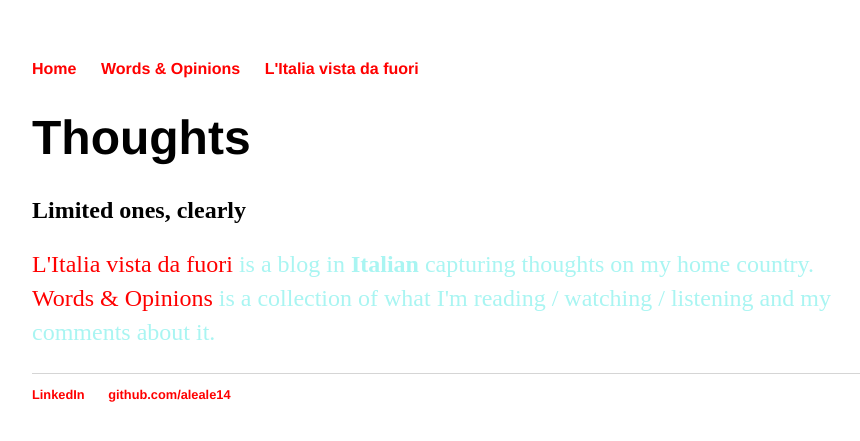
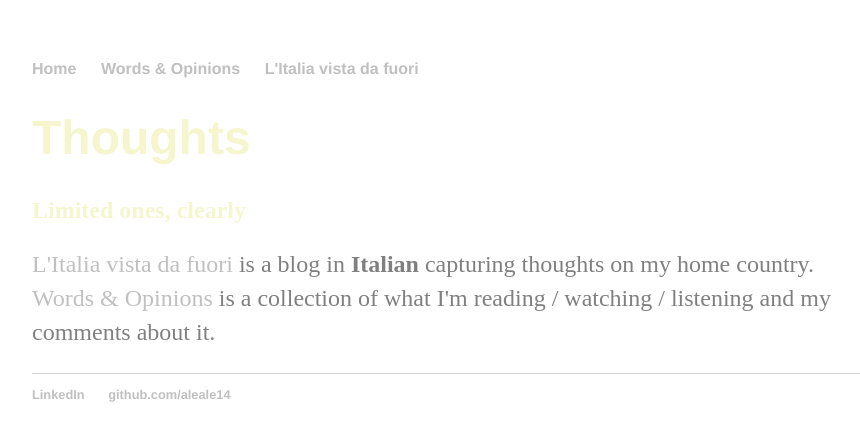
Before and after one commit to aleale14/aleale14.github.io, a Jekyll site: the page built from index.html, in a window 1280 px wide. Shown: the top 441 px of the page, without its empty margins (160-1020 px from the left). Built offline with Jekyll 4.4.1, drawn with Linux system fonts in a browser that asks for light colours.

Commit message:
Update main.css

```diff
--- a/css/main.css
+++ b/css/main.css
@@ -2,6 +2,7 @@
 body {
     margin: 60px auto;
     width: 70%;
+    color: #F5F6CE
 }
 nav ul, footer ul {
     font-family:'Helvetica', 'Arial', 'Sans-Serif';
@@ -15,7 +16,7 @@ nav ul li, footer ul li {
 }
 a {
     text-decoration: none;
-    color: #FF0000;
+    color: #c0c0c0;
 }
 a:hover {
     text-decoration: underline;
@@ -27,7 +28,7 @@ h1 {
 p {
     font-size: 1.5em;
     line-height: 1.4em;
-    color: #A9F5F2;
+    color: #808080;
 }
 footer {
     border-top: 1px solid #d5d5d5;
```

▶ **Work request**: Leaving out any pictures, write the records above out exactly as they are.

▶ **Response area**:
Before and after one commit to aleale14/aleale14.github.io, a Jekyll site: the page built from index.html, in a window 1280 px wide. Shown: the top 441 px of the page, without its empty margins (160-1020 px from the left). Built offline with Jekyll 4.4.1, drawn with Linux system fonts in a browser that asks for light colours.

Commit message:
Update main.css

```diff
--- a/css/main.css
+++ b/css/main.css
@@ -2,6 +2,7 @@
 body {
     margin: 60px auto;
     width: 70%;
+    color: #F5F6CE
 }
 nav ul, footer ul {
     font-family:'Helvetica', 'Arial', 'Sans-Serif';
@@ -15,7 +16,7 @@ nav ul li, footer ul li {
 }
 a {
     text-decoration: none;
-    color: #FF0000;
+    color: #c0c0c0;
 }
 a:hover {
     text-decoration: underline;
@@ -27,7 +28,7 @@ h1 {
 p {
     font-size: 1.5em;
     line-height: 1.4em;
-    color: #A9F5F2;
+    color: #808080;
 }
 footer {
     border-top: 1px solid #d5d5d5;
```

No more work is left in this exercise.